→ Exercise goal
The whole listing is to be reproduced exactly as given.

→ Working data
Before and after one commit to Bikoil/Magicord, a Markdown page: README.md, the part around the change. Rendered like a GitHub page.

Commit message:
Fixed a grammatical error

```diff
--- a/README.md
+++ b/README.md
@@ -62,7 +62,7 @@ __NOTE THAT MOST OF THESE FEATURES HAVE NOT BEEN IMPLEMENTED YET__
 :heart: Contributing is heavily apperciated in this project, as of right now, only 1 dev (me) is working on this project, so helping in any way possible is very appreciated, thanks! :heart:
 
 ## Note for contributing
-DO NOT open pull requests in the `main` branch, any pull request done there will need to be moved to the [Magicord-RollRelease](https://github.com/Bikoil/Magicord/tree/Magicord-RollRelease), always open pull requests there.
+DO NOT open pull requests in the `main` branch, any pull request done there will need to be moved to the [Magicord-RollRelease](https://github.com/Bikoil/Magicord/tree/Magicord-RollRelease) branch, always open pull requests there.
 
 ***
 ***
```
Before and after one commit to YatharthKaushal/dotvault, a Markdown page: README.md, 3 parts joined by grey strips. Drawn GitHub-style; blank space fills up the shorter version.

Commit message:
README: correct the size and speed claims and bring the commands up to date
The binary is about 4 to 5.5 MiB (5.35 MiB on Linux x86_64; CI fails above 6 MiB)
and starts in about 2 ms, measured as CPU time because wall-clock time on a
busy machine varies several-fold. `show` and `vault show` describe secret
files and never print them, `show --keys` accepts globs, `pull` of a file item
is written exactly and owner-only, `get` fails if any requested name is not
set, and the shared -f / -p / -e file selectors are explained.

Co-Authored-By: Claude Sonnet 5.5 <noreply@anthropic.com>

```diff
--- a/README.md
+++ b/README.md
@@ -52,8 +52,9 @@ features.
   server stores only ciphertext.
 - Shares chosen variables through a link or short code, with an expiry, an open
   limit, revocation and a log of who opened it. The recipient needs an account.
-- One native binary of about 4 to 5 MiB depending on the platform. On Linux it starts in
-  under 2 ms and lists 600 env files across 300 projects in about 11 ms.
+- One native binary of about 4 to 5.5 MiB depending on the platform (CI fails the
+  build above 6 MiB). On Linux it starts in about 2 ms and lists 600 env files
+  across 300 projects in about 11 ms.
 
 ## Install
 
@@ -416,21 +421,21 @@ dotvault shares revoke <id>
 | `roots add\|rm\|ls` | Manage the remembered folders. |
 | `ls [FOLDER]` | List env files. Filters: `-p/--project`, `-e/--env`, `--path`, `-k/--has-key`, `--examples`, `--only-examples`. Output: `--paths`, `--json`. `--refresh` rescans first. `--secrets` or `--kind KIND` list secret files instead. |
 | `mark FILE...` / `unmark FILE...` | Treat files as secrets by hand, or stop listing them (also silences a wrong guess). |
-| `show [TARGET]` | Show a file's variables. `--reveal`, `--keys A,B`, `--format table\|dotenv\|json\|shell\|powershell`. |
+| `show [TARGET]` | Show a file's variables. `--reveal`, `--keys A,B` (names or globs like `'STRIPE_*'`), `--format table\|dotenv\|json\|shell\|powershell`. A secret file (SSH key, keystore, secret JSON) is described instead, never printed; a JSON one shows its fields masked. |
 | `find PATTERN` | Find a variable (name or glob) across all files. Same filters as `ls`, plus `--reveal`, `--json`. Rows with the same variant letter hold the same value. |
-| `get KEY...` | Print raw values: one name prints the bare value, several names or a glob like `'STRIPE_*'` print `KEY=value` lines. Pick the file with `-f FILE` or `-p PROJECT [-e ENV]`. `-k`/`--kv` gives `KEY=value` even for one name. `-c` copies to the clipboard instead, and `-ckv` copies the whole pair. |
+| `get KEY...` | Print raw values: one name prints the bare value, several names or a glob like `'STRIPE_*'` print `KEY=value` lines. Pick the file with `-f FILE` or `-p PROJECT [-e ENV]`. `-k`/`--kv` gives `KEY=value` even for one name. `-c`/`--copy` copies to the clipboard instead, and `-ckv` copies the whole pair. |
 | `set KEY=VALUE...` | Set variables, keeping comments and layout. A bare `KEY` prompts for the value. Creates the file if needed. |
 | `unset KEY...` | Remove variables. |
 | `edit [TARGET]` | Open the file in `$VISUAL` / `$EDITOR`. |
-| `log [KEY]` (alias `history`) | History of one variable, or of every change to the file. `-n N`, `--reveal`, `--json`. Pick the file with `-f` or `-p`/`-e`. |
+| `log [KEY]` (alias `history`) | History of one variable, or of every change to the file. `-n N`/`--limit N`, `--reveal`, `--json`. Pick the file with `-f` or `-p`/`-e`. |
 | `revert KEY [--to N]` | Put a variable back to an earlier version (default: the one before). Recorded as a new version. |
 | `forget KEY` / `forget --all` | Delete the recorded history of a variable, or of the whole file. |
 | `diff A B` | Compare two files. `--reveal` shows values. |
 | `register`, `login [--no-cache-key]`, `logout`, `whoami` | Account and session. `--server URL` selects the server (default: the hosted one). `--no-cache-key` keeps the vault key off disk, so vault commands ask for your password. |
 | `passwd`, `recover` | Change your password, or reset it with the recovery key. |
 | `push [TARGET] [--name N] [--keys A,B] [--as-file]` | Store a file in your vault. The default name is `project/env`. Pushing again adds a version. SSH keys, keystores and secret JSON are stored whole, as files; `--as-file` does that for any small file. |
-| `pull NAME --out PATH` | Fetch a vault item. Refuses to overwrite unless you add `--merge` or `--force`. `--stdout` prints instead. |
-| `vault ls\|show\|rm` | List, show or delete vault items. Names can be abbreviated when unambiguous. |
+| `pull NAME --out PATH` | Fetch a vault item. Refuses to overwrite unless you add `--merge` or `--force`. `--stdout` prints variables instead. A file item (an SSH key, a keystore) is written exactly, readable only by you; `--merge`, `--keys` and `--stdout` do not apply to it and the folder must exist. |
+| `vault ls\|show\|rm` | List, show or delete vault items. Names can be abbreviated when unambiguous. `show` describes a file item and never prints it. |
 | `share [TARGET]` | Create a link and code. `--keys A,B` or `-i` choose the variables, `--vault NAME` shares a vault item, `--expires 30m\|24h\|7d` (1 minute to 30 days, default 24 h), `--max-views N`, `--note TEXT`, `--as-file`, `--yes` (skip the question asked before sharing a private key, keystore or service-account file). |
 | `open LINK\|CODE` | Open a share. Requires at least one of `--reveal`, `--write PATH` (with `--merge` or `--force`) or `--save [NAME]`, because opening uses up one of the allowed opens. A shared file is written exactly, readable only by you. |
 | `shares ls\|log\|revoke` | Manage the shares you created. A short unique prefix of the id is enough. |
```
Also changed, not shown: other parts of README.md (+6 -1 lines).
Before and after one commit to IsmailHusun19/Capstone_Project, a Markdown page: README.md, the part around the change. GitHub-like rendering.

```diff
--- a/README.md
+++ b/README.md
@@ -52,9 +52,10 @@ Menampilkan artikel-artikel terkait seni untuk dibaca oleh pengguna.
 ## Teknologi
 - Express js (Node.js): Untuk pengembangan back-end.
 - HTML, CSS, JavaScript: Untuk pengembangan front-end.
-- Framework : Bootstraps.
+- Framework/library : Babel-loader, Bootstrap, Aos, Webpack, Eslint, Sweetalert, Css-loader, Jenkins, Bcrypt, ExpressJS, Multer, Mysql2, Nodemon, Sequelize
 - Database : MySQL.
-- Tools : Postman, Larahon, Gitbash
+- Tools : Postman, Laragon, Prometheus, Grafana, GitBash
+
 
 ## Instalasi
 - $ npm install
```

→ Solution below
Before and after one commit to Bikoil/Magicord, a Markdown page: README.md, the part around the change. Rendered like a GitHub page.

Commit message:
Fixed a grammatical error

```diff
--- a/README.md
+++ b/README.md
@@ -62,7 +62,7 @@ __NOTE THAT MOST OF THESE FEATURES HAVE NOT BEEN IMPLEMENTED YET__
 :heart: Contributing is heavily apperciated in this project, as of right now, only 1 dev (me) is working on this project, so helping in any way possible is very appreciated, thanks! :heart:
 
 ## Note for contributing
-DO NOT open pull requests in the `main` branch, any pull request done there will need to be moved to the [Magicord-RollRelease](https://github.com/Bikoil/Magicord/tree/Magicord-RollRelease), always open pull requests there.
+DO NOT open pull requests in the `main` branch, any pull request done there will need to be moved to the [Magicord-RollRelease](https://github.com/Bikoil/Magicord/tree/Magicord-RollRelease) branch, always open pull requests there.
 
 ***
 ***
```
Before and after one commit to YatharthKaushal/dotvault, a Markdown page: README.md, 3 parts joined by grey strips. Drawn GitHub-style; blank space fills up the shorter version.

Commit message:
README: correct the size and speed claims and bring the commands up to date
The binary is about 4 to 5.5 MiB (5.35 MiB on Linux x86_64; CI fails above 6 MiB)
and starts in about 2 ms, measured as CPU time because wall-clock time on a
busy machine varies several-fold. `show` and `vault show` describe secret
files and never print them, `show --keys` accepts globs, `pull` of a file item
is written exactly and owner-only, `get` fails if any requested name is not
set, and the shared -f / -p / -e file selectors are explained.

Co-Authored-By: Claude Sonnet 5.5 <noreply@anthropic.com>

```diff
--- a/README.md
+++ b/README.md
@@ -52,8 +52,9 @@ features.
   server stores only ciphertext.
 - Shares chosen variables through a link or short code, with an expiry, an open
   limit, revocation and a log of who opened it. The recipient needs an account.
-- One native binary of about 4 to 5 MiB depending on the platform. On Linux it starts in
-  under 2 ms and lists 600 env files across 300 projects in about 11 ms.
+- One native binary of about 4 to 5.5 MiB depending on the platform (CI fails the
+  build above 6 MiB). On Linux it starts in about 2 ms and lists 600 env files
+  across 300 projects in about 11 ms.
 
 ## Install
 
@@ -416,21 +421,21 @@ dotvault shares revoke <id>
 | `roots add\|rm\|ls` | Manage the remembered folders. |
 | `ls [FOLDER]` | List env files. Filters: `-p/--project`, `-e/--env`, `--path`, `-k/--has-key`, `--examples`, `--only-examples`. Output: `--paths`, `--json`. `--refresh` rescans first. `--secrets` or `--kind KIND` list secret files instead. |
 | `mark FILE...` / `unmark FILE...` | Treat files as secrets by hand, or stop listing them (also silences a wrong guess). |
-| `show [TARGET]` | Show a file's variables. `--reveal`, `--keys A,B`, `--format table\|dotenv\|json\|shell\|powershell`. |
+| `show [TARGET]` | Show a file's variables. `--reveal`, `--keys A,B` (names or globs like `'STRIPE_*'`), `--format table\|dotenv\|json\|shell\|powershell`. A secret file (SSH key, keystore, secret JSON) is described instead, never printed; a JSON one shows its fields masked. |
 | `find PATTERN` | Find a variable (name or glob) across all files. Same filters as `ls`, plus `--reveal`, `--json`. Rows with the same variant letter hold the same value. |
-| `get KEY...` | Print raw values: one name prints the bare value, several names or a glob like `'STRIPE_*'` print `KEY=value` lines. Pick the file with `-f FILE` or `-p PROJECT [-e ENV]`. `-k`/`--kv` gives `KEY=value` even for one name. `-c` copies to the clipboard instead, and `-ckv` copies the whole pair. |
+| `get KEY...` | Print raw values: one name prints the bare value, several names or a glob like `'STRIPE_*'` print `KEY=value` lines. Pick the file with `-f FILE` or `-p PROJECT [-e ENV]`. `-k`/`--kv` gives `KEY=value` even for one name. `-c`/`--copy` copies to the clipboard instead, and `-ckv` copies the whole pair. |
 | `set KEY=VALUE...` | Set variables, keeping comments and layout. A bare `KEY` prompts for the value. Creates the file if needed. |
 | `unset KEY...` | Remove variables. |
 | `edit [TARGET]` | Open the file in `$VISUAL` / `$EDITOR`. |
-| `log [KEY]` (alias `history`) | History of one variable, or of every change to the file. `-n N`, `--reveal`, `--json`. Pick the file with `-f` or `-p`/`-e`. |
+| `log [KEY]` (alias `history`) | History of one variable, or of every change to the file. `-n N`/`--limit N`, `--reveal`, `--json`. Pick the file with `-f` or `-p`/`-e`. |
 | `revert KEY [--to N]` | Put a variable back to an earlier version (default: the one before). Recorded as a new version. |
 | `forget KEY` / `forget --all` | Delete the recorded history of a variable, or of the whole file. |
 | `diff A B` | Compare two files. `--reveal` shows values. |
 | `register`, `login [--no-cache-key]`, `logout`, `whoami` | Account and session. `--server URL` selects the server (default: the hosted one). `--no-cache-key` keeps the vault key off disk, so vault commands ask for your password. |
 | `passwd`, `recover` | Change your password, or reset it with the recovery key. |
 | `push [TARGET] [--name N] [--keys A,B] [--as-file]` | Store a file in your vault. The default name is `project/env`. Pushing again adds a version. SSH keys, keystores and secret JSON are stored whole, as files; `--as-file` does that for any small file. |
-| `pull NAME --out PATH` | Fetch a vault item. Refuses to overwrite unless you add `--merge` or `--force`. `--stdout` prints instead. |
-| `vault ls\|show\|rm` | List, show or delete vault items. Names can be abbreviated when unambiguous. |
+| `pull NAME --out PATH` | Fetch a vault item. Refuses to overwrite unless you add `--merge` or `--force`. `--stdout` prints variables instead. A file item (an SSH key, a keystore) is written exactly, readable only by you; `--merge`, `--keys` and `--stdout` do not apply to it and the folder must exist. |
+| `vault ls\|show\|rm` | List, show or delete vault items. Names can be abbreviated when unambiguous. `show` describes a file item and never prints it. |
 | `share [TARGET]` | Create a link and code. `--keys A,B` or `-i` choose the variables, `--vault NAME` shares a vault item, `--expires 30m\|24h\|7d` (1 minute to 30 days, default 24 h), `--max-views N`, `--note TEXT`, `--as-file`, `--yes` (skip the question asked before sharing a private key, keystore or service-account file). |
 | `open LINK\|CODE` | Open a share. Requires at least one of `--reveal`, `--write PATH` (with `--merge` or `--force`) or `--save [NAME]`, because opening uses up one of the allowed opens. A shared file is written exactly, readable only by you. |
 | `shares ls\|log\|revoke` | Manage the shares you created. A short unique prefix of the id is enough. |
```
Also changed, not shown: other parts of README.md (+6 -1 lines).
Before and after one commit to IsmailHusun19/Capstone_Project, a Markdown page: README.md, the part around the change. GitHub-like rendering.

```diff
--- a/README.md
+++ b/README.md
@@ -52,9 +52,10 @@ Menampilkan artikel-artikel terkait seni untuk dibaca oleh pengguna.
 ## Teknologi
 - Express js (Node.js): Untuk pengembangan back-end.
 - HTML, CSS, JavaScript: Untuk pengembangan front-end.
-- Framework : Bootstraps.
+- Framework/library : Babel-loader, Bootstrap, Aos, Webpack, Eslint, Sweetalert, Css-loader, Jenkins, Bcrypt, ExpressJS, Multer, Mysql2, Nodemon, Sequelize
 - Database : MySQL.
-- Tools : Postman, Larahon, Gitbash
+- Tools : Postman, Laragon, Prometheus, Grafana, GitBash
+
 
 ## Instalasi
 - $ npm install
```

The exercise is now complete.